_Task_.
Your task is to copy every line of the entries that contains "push".

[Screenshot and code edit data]
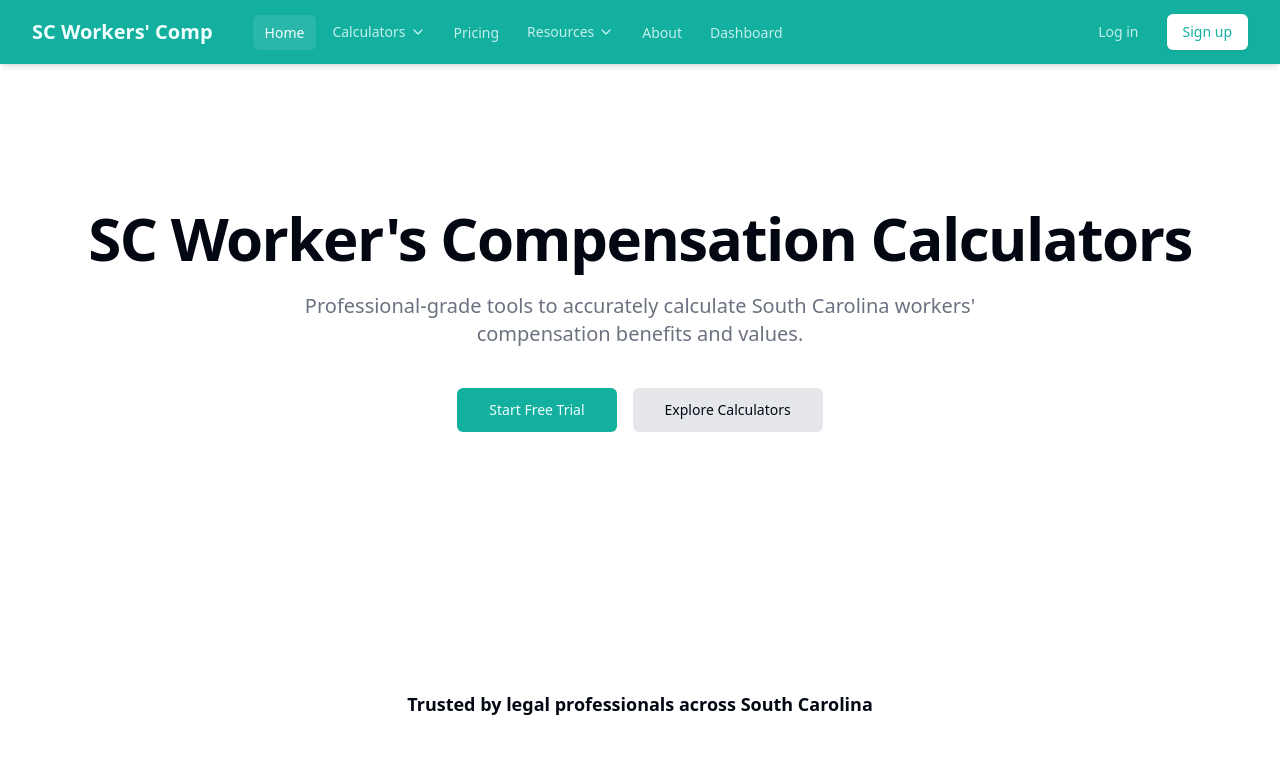
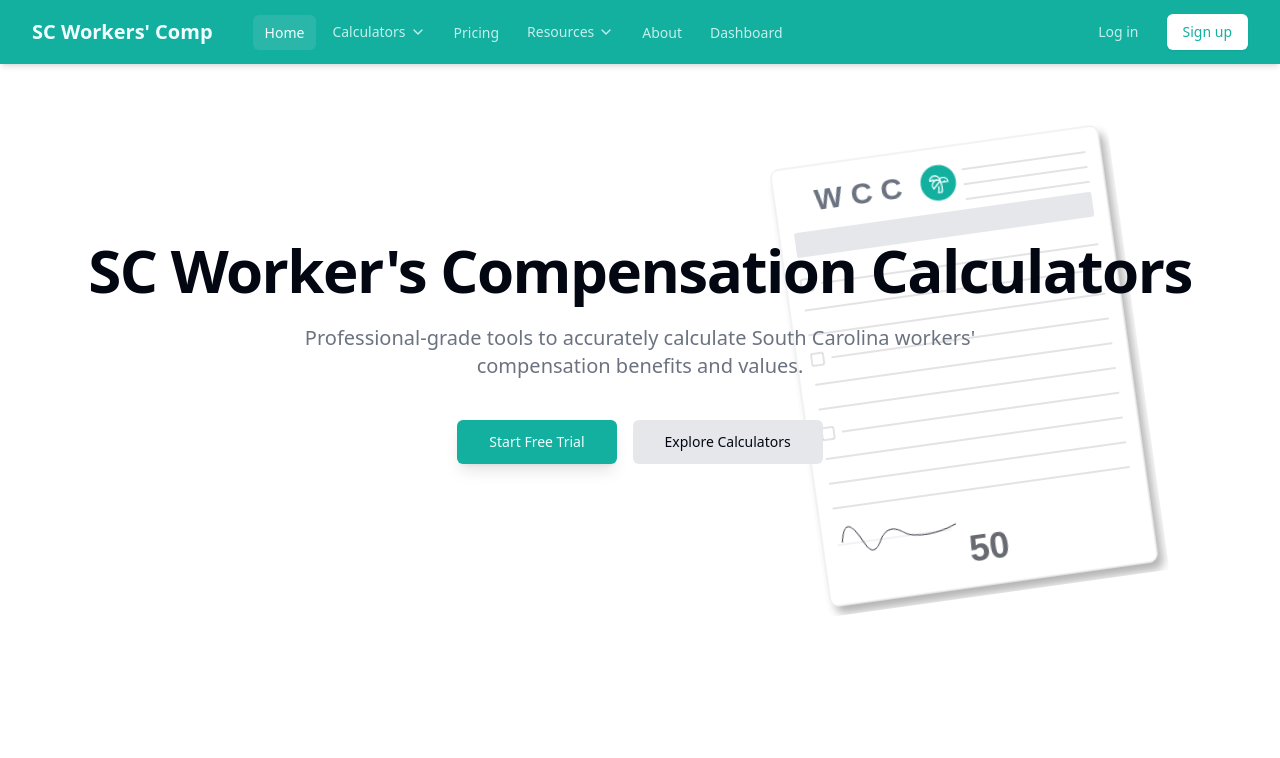
Before and after one commit to scottspivey/nextCompApp, a Next.js app in the folder next-comp-app/: page / in a window 1280 px wide. Shown: the top 758 px of the page. Built offline with nearby package versions, Linux system fonts and the light colour scheme.

Commit message:
modified:   next-comp-app/app/Components/HomePage/HeroSection.tsx

```diff
--- a/next-comp-app/app/Components/HomePage/HeroSection.tsx
+++ b/next-comp-app/app/Components/HomePage/HeroSection.tsx
@@ -1,47 +1,220 @@
 // app/Components/HomePage/HeroSection.tsx
-
-// Ensure 'use client' is present as we are using hooks (useRouter)
 "use client";
 
-// Import useRouter for navigation
 import { useRouter } from 'next/navigation';
-import { Button } from "@/app/Components/ui/button"; // Import the themed Button component
+import { Button } from "@/app/Components/ui/button"; // Adjust path if needed
 
 export default function HeroSection() {
-  // Initialize the router
   const router = useRouter();
 
   return (
-    // Add some vertical padding to the section
-    <section className="text-center px-4 md:px-6 lg:px-8 py-16 md:py-20 lg:py-24">
-      {/* Heading using theme foreground color */}
-      <h1 className="text-4xl md:text-5xl lg:text-6xl font-bold tracking-tight mb-6 text-foreground">
+    // Keep relative
+    <section className="relative text-center px-4 md:px-6 lg:px-8 py-20 md:py-28 lg:py-32">
+
+      {/* Animated Form SVG - Positioned absolutely */}
+      {/* No responsive hiding for debugging */}
+      <div aria-hidden="true" className="absolute top-0 right-0 overflow-visible form-animation opacity-0 scale-75 rotate-[25deg]">
+        {/* Simplified SVG representing a form - Size 350x460 */}
+        <svg
+          width="350"
+          height="460"
+          viewBox="0 0 350 460"
+          fill="none"
+          xmlns="http://www.w3.org/2000/svg"
+        >
+          {/* Define drop shadow filter - Increased offset and blur */}
+          <defs>
+            <filter id="dropshadow" x="-20%" y="-10%" width="140%" height="140%"> {/* Increased height slightly */}
+              <feGaussianBlur in="SourceAlpha" stdDeviation="5"/> {/* Increased blur */}
+              <feOffset dx="5" dy="8" result="offsetblur"/> {/* Increased offset */}
+              <feComponentTransfer>
+                <feFuncA type="linear" slope="0.3"/> {/* Kept opacity */}
+              </feComponentTransfer>
+              <feMerge>
+                <feMergeNode/>
+                <feMergeNode in="SourceGraphic"/>
+              </feMerge>
+            </filter>
+          </defs>
+
+          {/* Paper outline */}
+          <rect
+             x="10"
+             y="10"
+             width="330"
+             height="440"
+             rx="8"
+             stroke="hsl(var(--border))"
+             strokeWidth="1"
+             fill="hsl(var(--card))"
+             filter="url(#dropshadow)"
+          />
+
+            {/* NEW: "WCC" Text in top-left */}
+            <text
+            x="50" // Align with checkboxes/lines
+            y="55" // Position in top margin area
+            fontFamily="Arial, sans-serif"
+            fontSize="30" //
+            fontWeight="bold"
+            fill="hsl(var(--muted-foreground))" // Use muted foreground color
+            textAnchor="start" // Align text start to x coordinate
+          >
+            W C C
+          </text>
+
+          {/* State Seal Placeholder - Solid primary circle */}
+          <circle cx="175" cy="45" r="18" fill="hsl(var(--primary))" stroke="hsl(var(--primary-foreground)/0.5)" strokeWidth="1"/>
+
+          {/* Palm Tree Icon Paths (Detailed) - Scaled and positioned inside the circle */}
+          <g transform="translate(165, 35) scale(0.9)"> {/* Translate to center (175,45) - half of scaled size (24*0.83/2=10), then scale */}
+             {/* Replaced simplified path with the 4 paths provided by user */}
+             <path
+                d="M13 8c0-2.76-2.46-5-5.5-5S2 5.24 2 8h2l1-1 1 1h4"
+                stroke="hsl(var(--primary-foreground))" // Use contrast color
+                strokeWidth="1.5" // Adjust stroke width as needed
+                strokeLinecap="round"
+                strokeLinejoin="round"
+                fill="none"
+             />
+             <path
+                 d="M13 7.14A5.82 5.82 0 0 1 16.5 6c3.04 0 5.5 2.24 5.5 5h-3l-1-1-1 1h-3"
+                 stroke="hsl(var(--primary-foreground))"
+                 strokeWidth="1.5"
+                 strokeLinecap="round"
+                 strokeLinejoin="round"
+                 fill="none"
+             />
+             <path
+                 d="M5.89 9.71c-2.15 2.15-2.3 5.47-.35 7.43l4.24-4.25.7-.7.71-.71 2.12-2.12c-1.95-1.96-5.27-1.8-7.42.35"
+                 stroke="hsl(var(--primary-foreground))"
+                 strokeWidth="1.5"
+                 strokeLinecap="round"
+                 strokeLinejoin="round"
+                 fill="none"
+             />
+             <path
+                 d="M11 15.5c.5 2.5-.17 4.5-1 6.5h4c2-5.5-.5-12-1-14"
+                 stroke="hsl(var(--primary-foreground))"
+                 strokeWidth="1.5"
+                 strokeLinecap="round"
+                 strokeLinejoin="round"
+                 fill="none"
+             />
+          </g>
+
+          {/* Lines to the right of the seal */}
+          <line x1="200" y1="35" x2="325" y2="35" stroke="hsl(var(--foreground) / 0.3)" strokeWidth="0.75" />
+          <line x1="200" y1="50" x2="325" y2="50" stroke="hsl(var(--foreground) / 0.3)" strokeWidth="0.75" />
+          <line x1="200" y1="65" x2="325" y2="65" stroke="hsl(var(--foreground) / 0.3)" strokeWidth="0.75" />
+
+
+          {/* Header Box simulation */}
+          <rect x="25" y="75" width="300" height="25" fill="hsl(var(--muted))" rx="2" />
+
+          {/* Checkboxes and Lines */}
+          {/* Row 1 */}
+          <rect x="25" y="122" width="12" height="12" stroke="hsl(var(--foreground) / 0.3)" strokeWidth=".75" fill="none" rx="1"/>
+          <line x1="45" y1="128" x2="325" y2="128" stroke="hsl(var(--foreground) / 0.3)" strokeWidth="0.75" />
+          {/* Row 2 */}
+          <line x1="25" y1="153" x2="325" y2="153" stroke="hsl(var(--foreground) / 0.3)" strokeWidth="0.75" />
+          {/* Row 3 */}
+          <line x1="25" y1="178" x2="325" y2="178" stroke="hsl(var(--foreground) / 0.3)" strokeWidth="0.75" />
+          {/* Row 4 */}
+          <rect x="25" y="197" width="12" height="12" stroke="hsl(var(--foreground) / 0.3)" strokeWidth=".75" fill="none" rx="1"/>
+          <line x1="45" y1="203" x2="325" y2="203" stroke="hsl(var(--foreground) / 0.3)" strokeWidth="0.75" />
+          {/* Row 5 */}
+          <line x1="25" y1="228" x2="325" y2="228" stroke="hsl(var(--foreground) / 0.3)" strokeWidth="0.75" />
+          {/* Row 6 */}
+          <line x1="25" y1="253" x2="325" y2="253" stroke="hsl(var(--foreground) / 0.3)" strokeWidth="0.75" />
+          {/* Row 7 */}
+          <rect x="25" y="272" width="12" height="12" stroke="hsl(var(--foreground) / 0.3)" strokeWidth=".75" fill="none" rx="1"/>
+          <line x1="45" y1="278" x2="325" y2="278" stroke="hsl(var(--foreground) / 0.3)" strokeWidth="0.75" />
+          {/* Row 8 */}
+          <line x1="25" y1="303" x2="325" y2="303" stroke="hsl(var(--foreground) / 0.3)" strokeWidth="0.75" />
+          {/* Row 9 */}
+          <line x1="25" y1="328" x2="325" y2="328" stroke="hsl(var(--foreground) / 0.3)" strokeWidth="0.75" />
+          {/* Row 10 */}
+          <line x1="25" y1="353" x2="325" y2="353" stroke="hsl(var(--foreground) / 0.3)" strokeWidth="0.75" />
+
+
+          {/* Signature Line */}
+          <line x1="25" y1="390" x2="140" y2="390" stroke="hsl(var(--border))" strokeWidth="1" />
+          {/* Fake Signature Squiggle - Extended path */}
+          <path
+             d="M 30 388 C 35 360, 45 378, 50 388 S 60 408, 70 388 C 80 375, 90 385, 95 388 S 120 395, 145 385" /* Extended path */
+             stroke="hsl(var(--foreground) / 0.8)"
+             strokeWidth="1"
+             fill="none"
+          />
+
+
+          {/* "50" at the bottom center */}
+          <text
+            x="175"
+            y="425"
+            fontFamily="Arial, sans-serif"
+            fontSize="36"
+            fontWeight="bold"
+            textAnchor="middle"
+            fill="hsl(var(--foreground) / 0.6)"
+          >
+            50
+          </text>
+        </svg>
+      </div>
+
+      {/* Main Content */}
+      <div className="relative z-10">
+          <h1 className="text-4xl md:text-5xl lg:text-6xl font-bold tracking-tight mb-6 text-foreground animate-in fade-in slide-in-from-top-10 duration-700">
             SC Worker&apos;s Compensation Calculators
           </h1>
-      {/* Subheading using theme muted foreground color */}
-      <p className="text-lg md:text-xl mb-8 md:mb-10 max-w-3xl mx-auto text-muted-foreground">
+          <p className="text-lg md:text-xl mb-8 md:mb-10 max-w-3xl mx-auto text-muted-foreground animate-in fade-in slide-in-from-top-10 duration-700 delay-200">
             Professional-grade tools to accurately calculate South Carolina workers&apos; compensation benefits and values.
           </p>
-      {/* Button group */}
-      <div className="flex flex-col sm:flex-row gap-4 justify-center">
-        {/* Primary CTA Button - Uses onClick for navigation */}
+          <div className="flex flex-col sm:flex-row gap-4 justify-center animate-in fade-in zoom-in-95 duration-700 delay-400">
             <Button
               size="lg"
-          onClick={() => router.push('/signup')} // Navigate on click
-          // No asChild prop
+              onClick={() => router.push('/signup')}
+              className="shadow-lg hover:shadow-xl transition-shadow"
             >
               Start Free Trial
             </Button>
-        {/* Secondary CTA Button - Uses onClick for navigation */}
             <Button
               variant="secondary"
               size="lg"
-          onClick={() => router.push('/Calculators')} // Navigate on click
-          // No asChild prop
+              onClick={() => router.push('/Calculators')}
             >
               Explore Calculators
             </Button>
           </div>
+      </div>
+
+      {/* Scoped CSS for the animation */}
+      <style jsx>{`
+        @keyframes floatIn {
+          0% {
+            /* Start off-screen top-right, rotated, scaled, transparent */
+            /* Transform and opacity are now primarily handled by initial utility classes */
+             top: -50%;
+             right: -40%;
+             /* Keep opacity: 0 here to ensure it overrides utility class if needed during animation */
+             opacity: 0;
+          }
+          100% {
+            /* End position on-screen, rotated, scaled, opaque */
+            top: 5%;
+            right: 10%;
+            transform: rotate(-8deg) scale(1); /* Final transform state */
+            opacity: 1;
+          }
+        }
+
+        .form-animation {
+           /* Apply animation */
+          animation: floatIn 1.8s ease-out 0.5s forwards;
+        }
+      `}</style>
     </section>
   );
 }
```
Lines whose indentation alone changed are shown as unchanged.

_Expected answer_.
-          onClick={() => router.push('/signup')} // Navigate on click
+              onClick={() => router.push('/signup')}
-          onClick={() => router.push('/Calculators')} // Navigate on click
+              onClick={() => router.push('/Calculators')}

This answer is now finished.